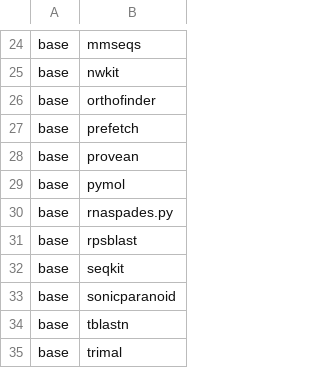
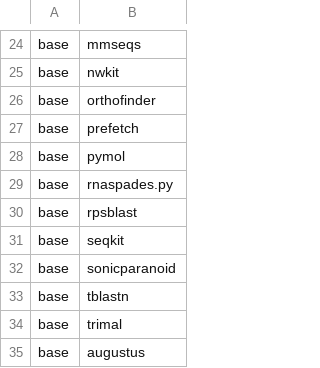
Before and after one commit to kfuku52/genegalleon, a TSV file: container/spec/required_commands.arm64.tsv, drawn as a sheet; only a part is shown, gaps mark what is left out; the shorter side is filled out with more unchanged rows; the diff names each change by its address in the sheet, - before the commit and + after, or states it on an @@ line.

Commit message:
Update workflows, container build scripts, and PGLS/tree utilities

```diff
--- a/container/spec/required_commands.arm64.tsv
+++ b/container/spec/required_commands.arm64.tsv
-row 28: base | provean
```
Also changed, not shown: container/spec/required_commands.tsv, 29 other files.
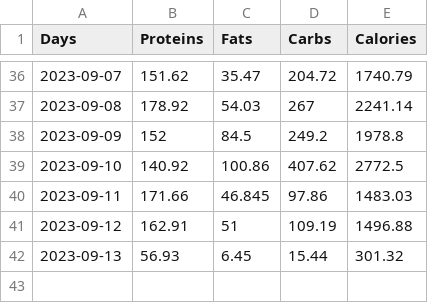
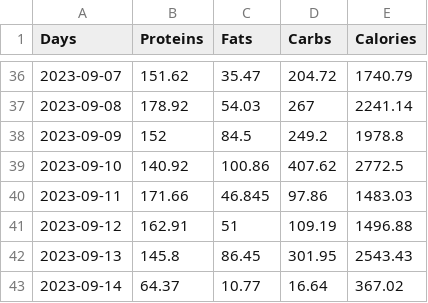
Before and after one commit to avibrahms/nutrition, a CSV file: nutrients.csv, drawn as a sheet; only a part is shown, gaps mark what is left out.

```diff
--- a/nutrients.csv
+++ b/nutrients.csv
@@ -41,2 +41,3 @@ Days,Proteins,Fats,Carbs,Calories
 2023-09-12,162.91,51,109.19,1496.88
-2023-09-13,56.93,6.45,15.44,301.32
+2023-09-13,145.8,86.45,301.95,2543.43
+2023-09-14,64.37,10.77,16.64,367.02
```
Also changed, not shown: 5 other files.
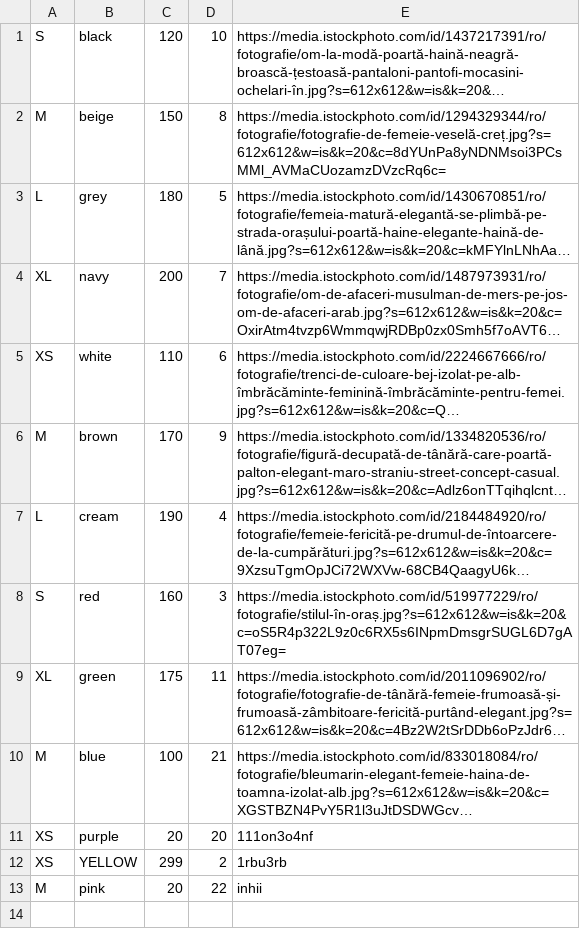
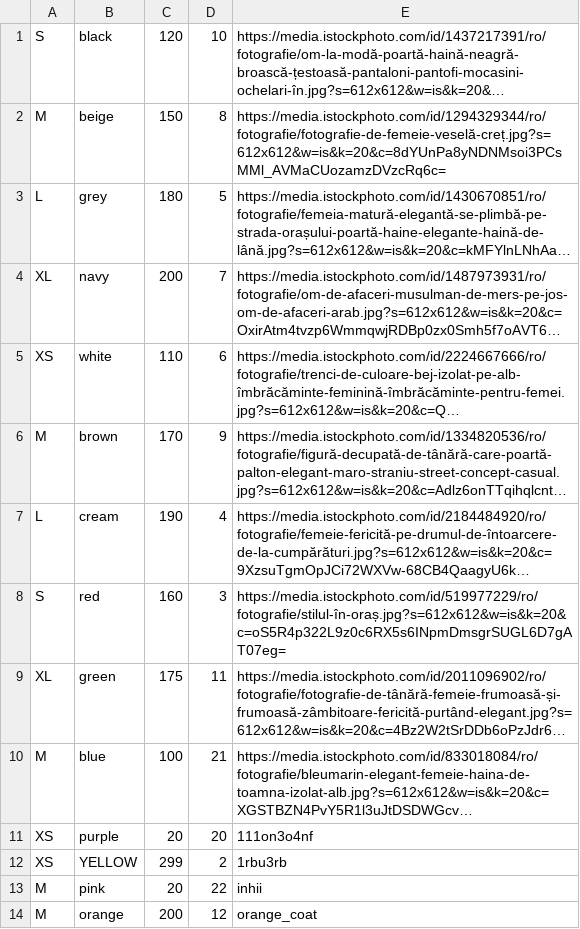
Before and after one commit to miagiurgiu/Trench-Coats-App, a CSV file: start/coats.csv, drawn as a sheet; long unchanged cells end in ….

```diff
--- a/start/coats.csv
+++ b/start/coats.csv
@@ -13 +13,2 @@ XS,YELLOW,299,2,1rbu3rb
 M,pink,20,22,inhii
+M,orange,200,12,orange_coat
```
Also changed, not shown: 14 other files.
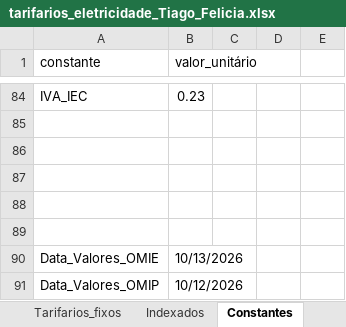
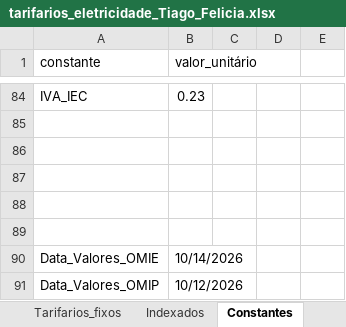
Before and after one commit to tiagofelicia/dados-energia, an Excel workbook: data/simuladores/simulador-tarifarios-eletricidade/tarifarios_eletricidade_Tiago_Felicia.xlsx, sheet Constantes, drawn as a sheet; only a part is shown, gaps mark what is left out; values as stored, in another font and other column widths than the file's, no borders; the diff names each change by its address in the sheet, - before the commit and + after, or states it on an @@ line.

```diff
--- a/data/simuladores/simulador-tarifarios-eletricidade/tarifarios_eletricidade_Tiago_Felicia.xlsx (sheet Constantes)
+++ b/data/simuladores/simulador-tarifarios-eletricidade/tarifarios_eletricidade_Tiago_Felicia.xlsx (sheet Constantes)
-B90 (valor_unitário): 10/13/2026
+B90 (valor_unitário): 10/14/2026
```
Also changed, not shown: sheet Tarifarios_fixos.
========================
Copy the lines from the entries above in which the word "start" appears.

Before and after one commit to miagiurgiu/Trench-Coats-App, a CSV file: start/coats.csv, drawn as a sheet; long unchanged cells end in ….
--- a/start/coats.csv
+++ b/start/coats.csv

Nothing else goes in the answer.